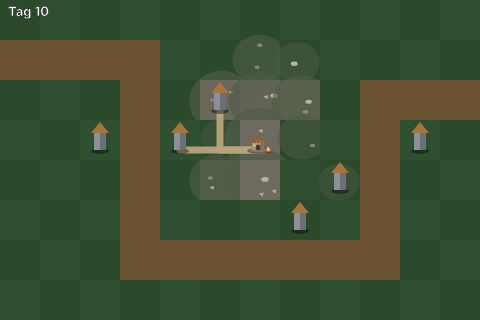
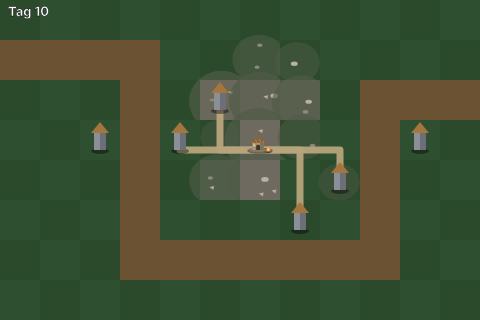
Welt-Entwurf: Wege passend zu 3-5 frühen Türmen
Claude-Session: https://claude.ai/code/session_012Nsno37nEjc4wateER8C5H

Changed region(s): [[0.5625, 0.4375, 0.7188, 0.6562]]

diff --git a/tools/dorf/dorf.html b/tools/dorf/dorf.html
@@ -159,9 +159,9 @@ const TOW=[[4,3],[5,2],[8,4],[7,5],[2,3],[10,3]];             // Türme, nach Ab
 const VIL=[6,3];
 const STG=[
  {t:'Tag 1',v:0,R:0,np:0,pave:0},
- {t:'Tag 10',v:2,R:2.0,np:2,pave:0},
- {t:'Tag 22',v:4,R:3.6,np:4,pave:0},
- {t:'Tag 36',v:5,R:5.2,np:5,pave:1},
+ {t:'Tag 10',v:2,R:2.0,np:4,pave:0},
+ {t:'Tag 22',v:4,R:3.6,np:5,pave:0},
+ {t:'Tag 36',v:5,R:5.2,np:6,pave:1},
  {t:'Tag 42',v:6,R:7.5,np:6,pave:2}];
 function welt(k,si){
  const W=WORLD[k],S=STG[si],T=40; let b='';
@@ -201,7 +201,7 @@ function welt(k,si){
  b+=`<text x="8" y="16" font-size="13" font-weight="700" fill="${k==='e'?'#2f5a78':'#fff'}" stroke="${k==='e'?'#fff':'#000'}" stroke-width=".4">${S.t}</text>`;
  return svg('0 0 480 320',480,320,b);
 }
-h+=`<h2>4 · Welt um das Dorf: Boden wandelt sich, Wege wachsen (Vorschlag 27.10.)</h2><p class="n">Ausschnitt 12 × 8 Felder. Braun = Monsterweg (bleibt unverändert, immer gut erkennbar). Vom Dorf aus wächst der Boden in Ringen zum Element um (Asche, Schnee, Violett, Geröll), unregelmäßig, nicht kreisrund. Wege: Tag 10 Trampelpfade zu 2 Türmen, Tag 22 zu 4, Tag 36 gepflasterte Straße zu 5, Tag 42 Straße mit Rand zu allen.</p>`;
+h+=`<h2>4 · Welt um das Dorf: Boden wandelt sich, Wege wachsen (Vorschlag 27.10.)</h2><p class="n">Ausschnitt 12 × 8 Felder. Braun = Monsterweg (bleibt unverändert, immer gut erkennbar). Vom Dorf aus wächst der Boden in Ringen zum Element um (Asche, Schnee, Violett, Geröll), unregelmäßig, nicht kreisrund. Wege: Tag 10 Trampelpfade zu 4 Türmen, Tag 22 zu 5, Tag 36 gepflasterte Straße zu allen 6, Tag 42 Straße mit Rand zu allen.</p>`;
 for(const k of KS){h+=`<div class="row"><div class="lab">${SN[k]}</div>`;for(let i=0;i<5;i++)h+=cell(`welt-${k}-${i}`,STG[i].t,welt(k,i));h+='</div>';}
 out.innerHTML=h;
 </script>

diff --git a/team/IDEEN.md b/team/IDEEN.md
@@ -19,4 +19,4 @@ Format: **Idee** – von wem, wann – Stand (offen · dafür · verworfen) – 
 
 - **Feuer: Brennen schwächer, Direktschaden höher** (L, 18.10.): Brennende Monster sterben oft erst beim Nachbarn, Kill und Kopfgeld gehen an ihn. Eigene Kills machen mehr Spaß. Alternative: Kopfgeld für Brand-Kills an den Spieler, der angezündet hat. Noch nicht beschlossen, erst im Bot messen.
 
-- Dorf-Welt (27.10., F): Boden um das Dorf wandelt sich stufenweise zur Element-Welt (Asche/Lava, Schnee, Violett, Geröll), Wege wachsen vom Dorf zu den Türmen (Trampelpfad (Tag 10: 2 Türme, Tag 22: 4) → Straße (Tag 36) → Straße mit Rand (Tag 42) → gepflastert). Entwurf: assets/dorf-entwurf/_welt-uebersicht.png (Quelle tools/dorf/dorf.html, Abschnitt 4). Offen: nur Optik oder Spielwirkung? Lesbarkeit von Monsterweg/Gelände.
+- Dorf-Welt (27.10., F): Boden um das Dorf wandelt sich stufenweise zur Element-Welt (Asche/Lava, Schnee, Violett, Geröll), Wege wachsen vom Dorf zu den Türmen (Trampelpfad (Tag 10: 4 Türme, Tag 22: 5) → Straße (Tag 36) → Straße mit Rand (Tag 42) → gepflastert). Entwurf: assets/dorf-entwurf/_welt-uebersicht.png (Quelle tools/dorf/dorf.html, Abschnitt 4). Offen: nur Optik oder Spielwirkung? Lesbarkeit von Monsterweg/Gelände.
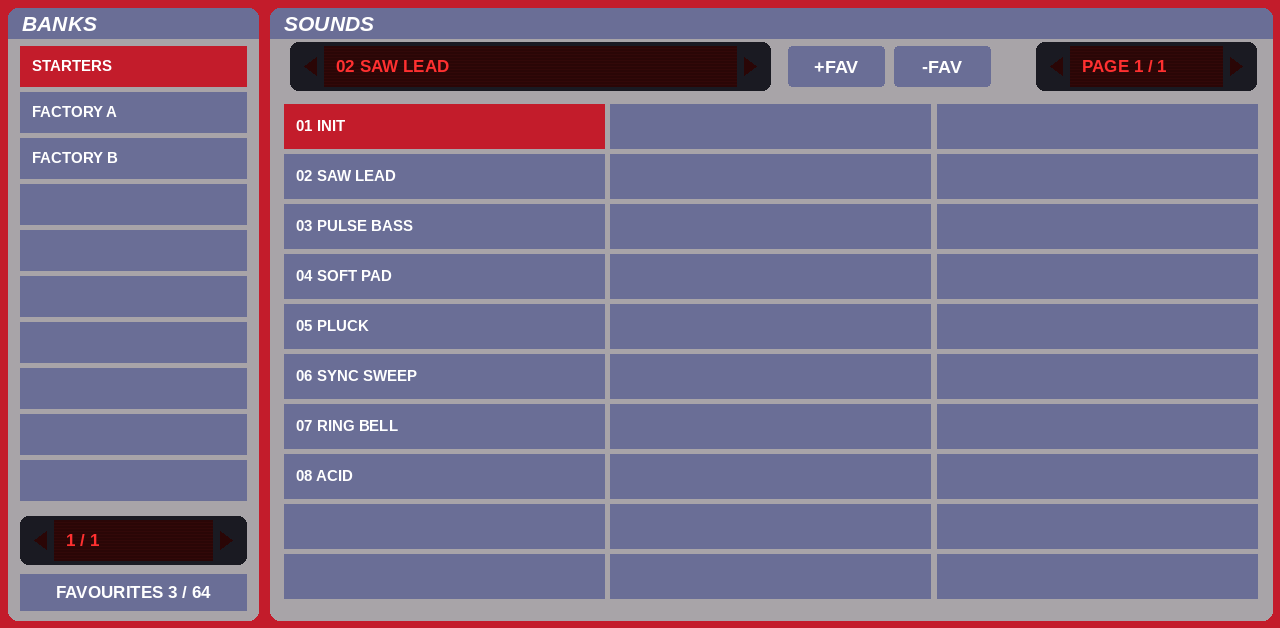
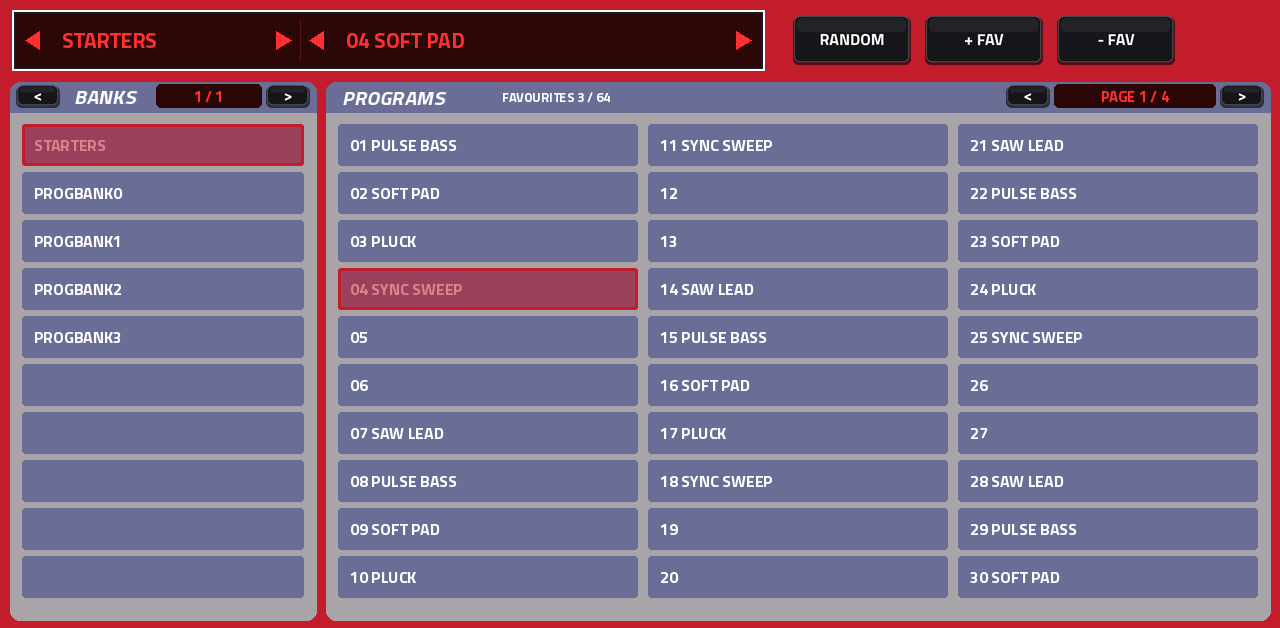
NodalRed2x 0.2.0: release packaging, README, screenshots, tested.json; keeps a 0.1.0 VST/nodalred2x data folder
Claude-Session: https://claude.ai/code/session_01V7tb5w5dPsa6WFixuaniE5

diff --git a/tools/scrub_zip.py b/tools/scrub_zip.py
@@ -1,0 +1,37 @@
+#!/usr/bin/env python3
+"""Rewrite comment lines in a release zip's install.sh that name firmware versions (public text stays version-neutral), refresh
+SHA256SUMS, keep every entry's mode bits. tools/scrub_zip.py dist/<zip> [...]"""
+import hashlib, re, sys, zipfile
+
+FIX = [(re.compile(r"^(\s*#.*?)\(the plugin loads either way; device test, MPC 3\.10\.0, (docs/NOTES\.md.*)$"), r"\1(the plugin loads either way; \2"),
+       (re.compile(r"^(\s*#\s*)MPC OS 3\.10\.1\+ loads plugins"), r"\1Newer MPC OS versions load plugins")]
+for path in sys.argv[1:]:
+    zin = zipfile.ZipFile(path)
+    items = [(i, zin.read(i)) for i in zin.infolist()]
+    zin.close()
+    data = {i.filename: d for i, d in items}
+    for i, d in items:
+        if i.filename.endswith("/install.sh"):
+            lines = d.decode().split("\n")
+            for k, l in enumerate(lines):
+                for rx, rep in FIX:
+                    lines[k] = rx.sub(rep, lines[k])
+            data[i.filename] = "\n".join(lines).encode()
+    sums = [n for n in data if n.endswith("/SHA256SUMS")]
+    for sn in sums:
+        root = sn[: -len("SHA256SUMS")]
+        out = []
+        for line in data[sn].decode().splitlines():
+            h, _, name = line.partition("  ")
+            full = root + name
+            if full in data:
+                h = hashlib.sha256(data[full]).hexdigest()
+            out.append(h + "  " + name)
+        data[sn] = ("\n".join(out) + "\n").encode()
+    with zipfile.ZipFile(path, "w", zipfile.ZIP_DEFLATED) as zout:
+        for i, _ in items:
+            zi = zipfile.ZipInfo(i.filename, i.date_time)
+            zi.external_attr, zi.compress_type = i.external_attr, zipfile.ZIP_DEFLATED
+            zout.writestr(zi, data[i.filename])
+    left = [l for l in data[[n for n in data if n.endswith("/install.sh")][0]].decode().splitlines() if re.search(r"3\.10", l)]
+    print(path, "scrubbed" if not left else "STILL: %s" % left)

diff --git a/src/NodalRed2xPlugin.cpp b/src/NodalRed2xPlugin.cpp
@@ -46,6 +46,7 @@ extern "C" void nodalred2x_render_float(void* inst, float* out, int frames);   /
 #include <mutex>
 #include <string>
 #include <thread>
+#include <sys/stat.h>
 #include <vector>
 
 #ifndef NR2X_NAME
@@ -127,7 +128,14 @@ public:
         // The engine reads <data dir>/roms/; 1.x's data dir was <plugin folder>/nodalred2x (MODULE_SUBDIR). (Not mpc::contentPath(): a
         // function-local static std::string.)
         const std::string folder = mpc::detail::computePluginFolder();
+        // 0.1.0's "VST2 Plugins" zip kept it in <plugin folder>/VST/nodalred2x (beside the .so in VST/): an upgrade in place keeps
+        // using that one while there is no <plugin folder>/nodalred2x (Welle 0.2's rule); the catalog zip had it at the folder root
         dataDir_ = folder + "/nodalred2x";
+        {
+            struct stat st;
+            const std::string old = folder + "/VST/nodalred2x";
+            if (stat(dataDir_.c_str(), &st) != 0 && stat(old.c_str(), &st) == 0 && S_ISDIR(st.st_mode)) dataDir_ = old;
+        }
         eng_ = mpc_engine();
         inst_ = eng_->create(dataDir_.c_str());
         for (int i = 0; i < kFavSlots; ++i) addProgram("--", {});

diff --git a/README.md b/README.md
@@ -11,17 +11,25 @@ controller and two DSP56362 voice DSPs). "NodalRed2x" is gearmulator's name for 
 ## Features
 - **The real engine:** the original firmware runs on emulated hardware: two oscillators with sync, ring mod and FM, the multimode filter with
   distortion, three envelopes, two LFOs, the arpeggiator and the morph amounts of the original.
+- **A native MPC screen in the look of the original skin** (red, charcoal and slate), laid out like the Nord's panel: knobs on lilac scales with
+  the envelope stages pictured over the ADSR knobs, the choices as green LEDs you tap, each with a black **cycle button** that steps through
+  them as on the real panel, and on/off switches with their LED. 5 pages:
+  - **MAIN:** the red display (bank and sound, with step arrows and the data wheel), status and CPU, master level, bend range, PANIC, RELOAD,
+    RANDOM, +FAV / -FAV, the performance section (play mode, portamento with auto, detune with unison, octave shift, mod wheel destination) and
+    8 quick-edit knobs
+  - **BANKS:** the bank list and a sound browser, 30 sounds a page, the selected bank and sound lit, page steppers in the section headers
+  - **OSC/FILTER:** both oscillators, the mix, the filter with its envelope, keyboard tracking, velocity and distortion
+  - **AMP/MOD:** the amplifier envelope and gain, the mod envelope, LFO 1 and LFO 2 / arpeggiator with their sync
+  - **MORPH:** the 25 morph amounts
 - **Sound sets:** the instrument has no built-in patches, so NodalRed2x brings a small **STARTERS** bank of its own sounds and loads your own sound-set
   files (`.syx` / `.mid` single dumps, such as Clavia's Factory Program Library) as extra banks, 99 sounds each.
-- **Favourites in the MPC PRESET menu:** press **+FAV** on any sound to save it, then pick it from MPC's own preset list. **-FAV** removes it.
-  Up to 64 favourites, kept across projects.
-- **A complete editor on the touchscreen:** 7 pages.
-  - **MAIN:** bank and sound; the original's performance section (master level, display, play mode, portamento, unison detune, octave shift, mod wheel destination) and 8 quick-edit knobs
-  - **BANKS:** the bank list and a sound browser, 30 sounds a page, favourites
-  - **OSC**, **FILTER**, **AMP**, **MOD** (both LFOs, mod envelope, mod wheel, arpeggiator) and **MORPH** (the 25 morph amounts)
+- **RANDOM:** a random sound from every loaded bank.
+- **Named favourites in the MPC PRESET menu:** **+FAV** opens an on-screen keyboard with the sound's name (up to 20 characters); edit it and SAVE,
+  then pick it from MPC's own preset list. **-FAV** removes it. Up to 64 favourites, kept across projects.
 - **Follows MPC's tempo:** while MPC plays, a synced LFO 2 and the arpeggiator run at MPC's tempo.
-- **Q-Links:** each page's knobs are mapped to the Q-Links.
-- **Saved with your project:** the current sound and every edit come back when the project is reopened.
+- **Q-Links:** each page's knobs in blocks of four, one block per Q-Link column.
+- **Saved with your project:** the current sound and every edit come back when the project is reopened. Projects saved with 0.1.0 still load.
+- **Clean output:** audio reaches the MPC in floating point, so loud sounds don't clip in the plugin.
 
 ![BANKS page](docs/screenshots/banks.png)
 
@@ -31,13 +39,16 @@ controller and two DSP56362 voice DSPs). "NodalRed2x" is gearmulator's name for 
 - This is the heaviest synth port of the family: it needs about one and a half of the fast cores' worth of CPU, so keep an eye on the DROPOUTS readout.
 
 ## Install
-1. Download `NodalRed2x-<version>-VST2-Plugins.zip` from [Releases](https://github.com/sd88me/mpc-vst-nodalred2x/releases) and unzip it.
-2. Copy the `VST2 Plugins` folder to the root of a drive the MPC can see. If that drive already has a `VST2 Plugins` folder, copy the
-   `sd88me - VST - NodalRed2x` folder into it.
-3. Put your ROM in `VST2 Plugins/sd88me - VST - NodalRed2x/VST/nodalred2x/roms/`.
-4. Optional: put sound-set files (`.syx` or `.mid`) in `.../VST/nodalred2x/banks/`. The file name becomes the bank name.
-5. On the MPC, turn on **Preferences > Enhancements (Beta) > Enable Enhancements and VST2 Support**, then restart.
-6. Load **NodalRed2x** on a plugin track from the External VST Plugins list.
+Either:
+- **`NodalRed2x-<version>-mpc-sdk.zip`** from [Releases](https://github.com/sd88me/mpc-vst-nodalred2x/releases): copy the folder
+  `sd88me - VST - NodalRed2x` into a `VST2 Plugins` folder at the root of a drive the MPC can see, put your ROM in its `nodalred2x/roms/` and any
+  sound sets in `nodalred2x/banks/` (the file name becomes the bank name). Turn on **Preferences > Enhancements (Beta) > Enable Enhancements and
+  External Plugin Support**, then restart. Load **NodalRed2x** on a plugin track from External Plugins.
+- **`NodalRed2x-<version>-mpc-aarch64.zip`** (or the OpenMPC Plugin Manager): runs `install.sh` on the device; a 0.1.0 install is upgraded in place
+  and your ROM, sound sets and favourites are kept.
+
+Upgrading a 0.1.0 install from the `VST2-Plugins` zip by copying the new folder over it also works: NodalRed2x keeps using `VST/nodalred2x/`
+(ROM, banks, favourites) while there is no `nodalred2x/` folder beside it.
 
 The firmware boots in about 2 seconds.
 
@@ -51,19 +62,19 @@ The firmware boots in about 2 seconds.
   For Clavia's factory banks, `tools/names_from_pdf.py <Factory Program Library List.pdf> <banks folder>` writes them from your copy of
   Clavia's list (bank files ending in their bank number: `bank0.syx` ... `bank3.syx`).
 
-![FILTER page](docs/screenshots/filter.png)
+![OSC/FILTER page](docs/screenshots/filter.png)
 
 ## Building from source
-You need Docker, Python 3 with Pillow, and a checkout of [mpc-vst-plugins](https://github.com/open-mpc/mpc-vst-plugins). Point `MPC_VST` at it
-(the default is `~/mpc-vst-plugins`).
+You need Docker, Python 3 with Pillow, a checkout of [mpc-vst-plugins](https://github.com/open-mpc/mpc-vst-plugins) (`MPC_VST`, default
+`~/mpc-vst-plugins`) and the MPC plugin builder SDK (`MPC_SDK`, default `~/mpc-plugin-builder-sdk`).
 ```
-./build.sh test               # x86 engine + the wrapper's host test (ASan/UBSan)
-./build.sh all                # aarch64 vst/build/aarch64/nodalred2x.so + the skin
-tools/package_310.sh 0.1.0    # dist/NodalRed2x-0.1.0-VST2-Plugins.zip
-tools/preview.py out/         # offline previews of every page
+tests/run.sh                  # offline host test of the native plugin (x86, ASan/UBSan) with your ROM in data/roms
+./build-sdk.sh                # aarch64 plugin folder in build/sdk/ (./build-sdk.sh beta: "NodalRed2x 2 Beta", its own uid)
+tools/make_tui.py --preview   # the native skin (skins/) and offline previews in docs/skin-preview/
+tools/package_catalog.sh      # dist/NodalRed2x-<version>-mpc-aarch64.zip, -mpc-sdk.zip, SHA256SUMS
 ```
-`build/<arch>/nodalred2x_engine_test <dir with roms/>` boots the ROM and checks notes, sounds, parameters, the arpeggiator and the saved state.
-Run the aarch64 one on the device. `src/VENDORED.md` lists the small local patches to the vendored gearmulator source.
+`tools/gen_sdk_params.py` keeps the released parameter order (`params.lock`, append only). `src/VENDORED.md` lists the small local patches to
+the vendored gearmulator source.
 
 ## Credits
 NodalRed2x for MPC is built on other people's work. See [CREDITS.md](CREDITS.md) for the details.

diff --git a/release/notes-0.2.0.md b/release/notes-0.2.0.md
@@ -1,0 +1,30 @@
+# NodalRed2x 0.2.0
+
+NodalRed2x gets a new native MPC screen in the look of the original skin, laid out like the Nord Lead 2x panel, with RANDOM and named favourites.
+
+## What's new
+- **A new screen, 5 pages** (MAIN, BANKS, OSC/FILTER, AMP/MOD, MORPH): the original skin's red, charcoal and slate, knobs on lilac scales with the
+  envelope stages pictured over the ADSR knobs, choices as green LEDs you tap, each with a cycle button that steps through them as on the real
+  panel, and on/off switches with their LED.
+- **RANDOM**: a random sound from every loaded bank.
+- **Named favourites**: **+FAV** opens an on-screen keyboard with the sound's name (up to 20 characters); edit it and SAVE. Favourites are in
+  MPC's PRESET list.
+- **BANKS**: the selected bank and sound stay lit; the page steppers sit in the section headers.
+- **Cleaner output**: audio reaches the MPC in floating point, so loud sounds no longer clip in the plugin.
+- **Projects saved with 0.1.0 still load** with their sound and edits; the parameter order is unchanged, so automation and Q-Links carry over.
+
+## Install
+- `NodalRed2x-0.2.0-mpc-sdk.zip`: copy the folder `sd88me - VST - NodalRed2x` into a `VST2 Plugins` folder on a drive of the MPC and put your
+  ROM in its `nodalred2x/roms/` (sound sets in `nodalred2x/banks/`). Needs MPC OS 3.10.1 or later, with Preferences → Enhancements (Beta) →
+  Enable Enhancements and External Plugin Support switched on. Copying it over a 0.1.0 folder from the VST2-Plugins zip keeps using the ROM,
+  banks and favourites in its `VST/nodalred2x/`.
+- `NodalRed2x-0.2.0-mpc-aarch64.zip`: run `install.sh` on the device as root (or use the Plugin Manager). A 0.1.0 install is upgraded in place;
+  your ROM, sound sets and favourites are kept.
+
+Use one of the two, not both. 64-bit MPCs only (Live III and others); the Force and the 32-bit MPCs are not supported.
+Your own Nord Lead 2x ROM is required and not included.
+
+## Notes
+- Tested on an MPC Live III as the identical beta build. A 0.1.0 project was tested offline with a real 0.1.0 project chunk; loading one on the
+  device, save/reload on the device and the install.sh upgrade were not tried.
+- The heaviest synth of the family: keep an eye on the DROPOUTS readout with big chords.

|---|

ACTIVITY:
Within the material above, output exactly the lines from the one with "keeps the released" through the one with "NodalRed2x for MPC", end lines included, and nothing besides.

TASK SOLUTION:
+`tools/gen_sdk_params.py` keeps the released parameter order (`params.lock`, append only). `src/VENDORED.md` lists the small local patches to
+the vendored gearmulator source.
 
 ## Credits
 NodalRed2x for MPC is built on other people's work. See [CREDITS.md](CREDITS.md) for the details.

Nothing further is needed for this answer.